What is Adapted Physical Education?

Physical education classes teach us much more than the importance of an active life and a healthy body; they teach us from an early age how to interact, how to compete in a fair manner, and most of all, how to collaborate with others in order to win or achieve great results. Unfortunately, not every child can enjoy the wonder of running around, playing games and sports, and laughing freely with the other children; this is why adapted physical education was created, and in what follows we are going to take a closer look in order to better understand what it is and what it deals with.

Adapted physical education is the science, some would even say art, of creating a physical education program for someone with disabilities, whether they are physical or mental impairments. This type of physical education has to not only create a special activity regimen, but deal with implementing it and monitoring the children or learners of a sport or game. The physical education program has to be comprehensive, meaning it has to start by taking into account the learner’s impairments and challenges, and try either to create a routine that they can perform, or one that challenges them into performing something a bit more difficult, but which helps them invaluably.

It has been stressed and overstressed that these new generations of children no longer have the right amount of physical activity, something which is very necessary for physical and mental development. But what about the children with disabilities? Wouldn’t they too benefit in one form or another by taking physical education classes, or taking up a sport? The answer is a definite yes, and there are many people with disabilities who have improved their condition considerably thanks to a more active lifestyle. This is what adaptive physical education tries to achieve, but unfortunately there aren’t resources to do this everywhere.

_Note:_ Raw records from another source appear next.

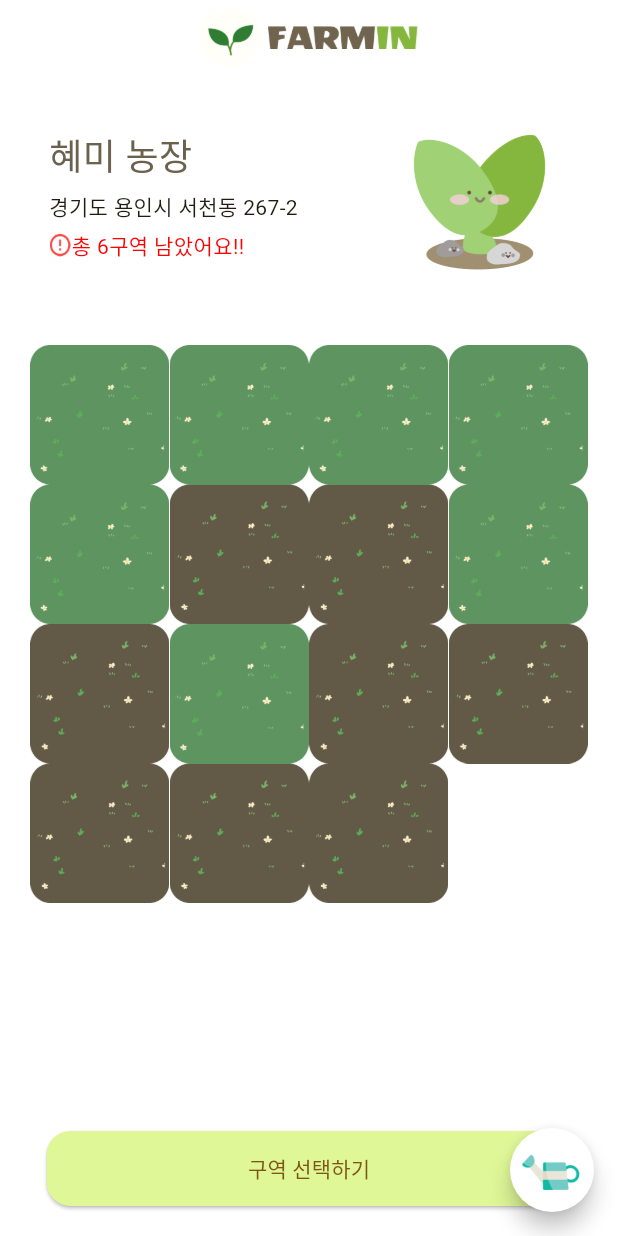
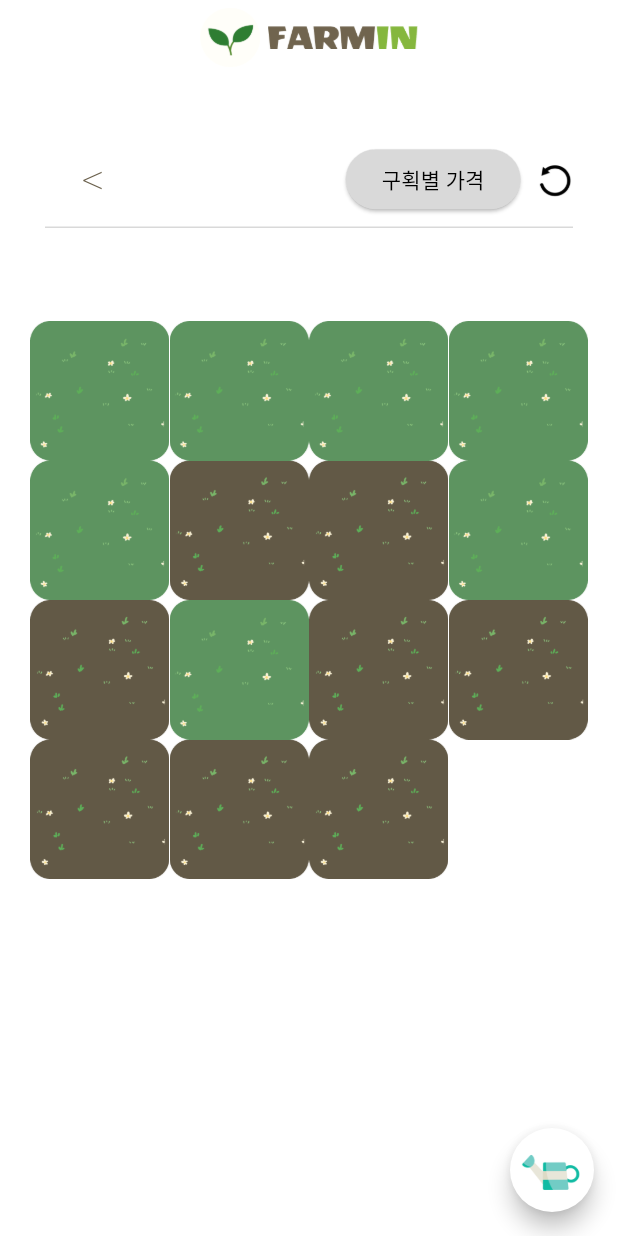
Before and after one commit to HTML-014B/014B-FE, a Flutter app: the ManagePlantsScreen screen opened directly, after a tap on "구역 선택하기", on a phone screen of 412 x 824 dp. Run offline on Flutter 3.47's test engine with Material 3 defaults, Android fonts, the light colour scheme and no system bars; drawn by our look-alikes of flutter_speed_dial; our stand-ins replace geolocator, google_maps_flutter.

Commit message:
managePlants screen

```diff
--- a/lib/screens/managePlants_screen.dart
+++ b/lib/screens/managePlants_screen.dart
@@ -75,10 +75,12 @@ class _ManagePlantsScreenState extends State<ManagePlantsScreen> {
       body: Column(
         children: [
           SizedBox(height: 10),
-          Padding(
+          isEditedMode == false
+              ? Padding(
                   padding: const EdgeInsets.all(20),
                   child: Row(
-                mainAxisAlignment: MainAxisAlignment.spaceAround, // 간격을 띄우고 정렬
+                    mainAxisAlignment:
+                        MainAxisAlignment.spaceAround, // 간격을 띄우고 정렬
                     children: [
                       Column(
                         crossAxisAlignment: CrossAxisAlignment.start,
@@ -107,9 +109,56 @@ class _ManagePlantsScreenState extends State<ManagePlantsScreen> {
                         ],
                       ),
                       SizedBox(width: 10),
-                  Image.asset('assets/final_logo.png', width: 120, height: 100),
+                      Image.asset('assets/final_logo.png',
+                          width: 120, height: 100),
                     ],
-              )),
+                  ))
+              : Padding(
+                  padding: const EdgeInsets.all(30),
+                  child: Column(
+                    children: [
+                      Row(
+                        mainAxisAlignment: MainAxisAlignment.spaceBetween,
+                        children: [
+                          TextButton(
+                              onPressed: () => setState(() {
+                                    isEditedMode = false;
+                                  }),
+                              child: Text('<',
+                                  style: TextStyle(
+                                    fontWeight: FontWeight.w200,
+                                    fontSize: 30.0, // 글꼴 크기를 24.0으로 설정
+                                    color:
+                                        Color(0xff6B614D), // 텍스트 색상 설정 (선택 사항)
+                                  ))),
+                          Row(
+                            children: [
+                              ElevatedButton(
+                                  style: ElevatedButton.styleFrom(
+                                      backgroundColor: Color(0xffD9D9D9)),
+                                  onPressed: () => {},
+                                  child: Text('구획별 가격',
+                                      style: TextStyle(
+                                        fontSize: 14.0, // 글꼴 크기를 24.0으로 설정
+                                        color: Color(
+                                            0xff000000), // 텍스트 색상 설정 (선택 사항)
+                                      ))),
+                              SizedBox(width: 10),
+                              Image.asset('assets/reset.png',
+                                  width: 25, height: 25),
+                            ],
+                          ),
+                        ],
+                      ),
+                      Container(
+                        margin: EdgeInsets.symmetric(
+                            vertical: 2.0), // 수평선 위아래 여백 설정
+                        height: 1.0, // 수평선 높이
+                        color: Color(0xffD9D9D9), // 수평선 색상
+                      ),
+                    ],
+                  ),
+                ),
           SizedBox(height: 10),
           Expanded(
             // Expanded를 Column의 두 번째 자식으로 이동
@@ -168,64 +217,44 @@ class _ManagePlantsScreenState extends State<ManagePlantsScreen> {
                     child: AnimatedContainer(
                       duration: Duration(seconds: 1),
                       curve: Curves.fastEaseInToSlowEaseOut,
-                      height: 80,
                       decoration: BoxDecoration(color: Color(0xffE6F7B4)),
                       child: Center(
                         child: Column(
                           children: [
-                            SizedBox(height: 5),
+                            SizedBox(height: 20),
+                            Row(
+                                mainAxisAlignment: MainAxisAlignment.center,
+                                children: [
+                                  Image.asset('assets/selectedGrass.png',
+                                      width: 50, height: 50),
+                                  SizedBox(width: 10),
+                                  Text('총 면적 ${7 * section}')
+                                ]),
+                            Row(
+                                mainAxisAlignment:
+                                    MainAxisAlignment.spaceAround,
+                                children: [
                                   Text(
-                              '선택 면적 $section평',
-                              textAlign: TextAlign.center,
-                              style: TextStyle(fontSize: 15),
+                                    '총 $section 구역',
+                                    style: TextStyle(
+                                      fontSize: 18.0, // 폰트 크기를 24로 설정
+                                    ),
                                   ),
                                   TextButton(
-                              onPressed: () {
-                                showDialog(
-                                  context: context,
-                                  builder: (_) {
-                                    return AlertDialog(
-                                      title: Text('확정하기'),
-                                      content: Text(
-                                        '결제하실 금액은 ${total_price * 100000}원 입니다',
+                                      onPressed: () => {},
+                                      child: Text(
+                                        "구역 대여하기",
+                                        style: TextStyle(
+                                          fontSize: 18.0, // 폰트 크기를 24로 설정
                                         ),
-                                      actions: [
-                                        TextButton(
-                                          onPressed: () {
-                                            Navigator.of(context).pop(false);
-                                          },
-                                          child: Text('취소'),
-                                        ),
-                                        TextButton(
-                                          onPressed: () {
-                                            clickPayment();
-                                            setState(() {
-                                              isClicked = false;
-                                              section = 0;
-                                              total_price = 0;
-                                              myPlant(_plantList);
-                                              Navigator.of(context).pop(false);
-                                            });
-                                          },
-                                          child: Text('결제하기'),
-                                        ),
-                                      ],
-                                    );
-                                  },
-                                );
-                              },
-                              child: Container(
-                                child: isClicked == false
-                                    ? Text('${total_price * 100000}원 확정하기')
-                                    : Text(''),
-                              ),
-                            ),
+                                      ))
+                                ]),
                           ],
                         ),
                       ),
                     ),
-                  )
-                else
+                  ),
+                if (isEditedMode == false && total_price == 0)
                   Positioned(
                     bottom: 20,
                     left: 0,
--- a/pubspec.yaml
+++ b/pubspec.yaml
@@ -89,9 +89,6 @@ flutter:
     - assets/myGround.png
     - assets/guard.png
     - assets/watering.png
-    - assets/ground_clicked.png
-    - assets/ground_nothing.png
-    - assets/ground_prohibited.png
     - assets/my_ground_carrot.png
     - assets/my_ground_nothing.png
     - assets/background.png
@@ -119,6 +116,7 @@ flutter:
     - assets/prohibitedGrass_final.png
     - assets/normalGrass.png
     - assets/warning.png
+    - assets/reset.png
 
   # To add assets to your application, add an assets section, like this:
   # assets:
```
Also changed, not shown: assets/ground_clicked.png (deleted), assets/ground_nothing.png (deleted), assets/ground_prohibited.png (deleted), assets/prohibitedGrass.png, assets/reset.png (added), 1 other file. Lines whose indentation alone changed are shown as unchanged.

Special schools for children with learning or physical disabilities have to make programs like these available for them; not all children would benefit from such a program, but it takes a few professionals to decide when a child would benefit from physical education as well. The program they follow has to be adapted to their own needs and limitations, and they always have to be guided and helped by a special teacher who knows how to teach them and how to prevent them from injuring themselves. Finally, adaptive physical education can refer to various fitness exercises that the child or youth has to perform, or even to organized games where multiple players participate.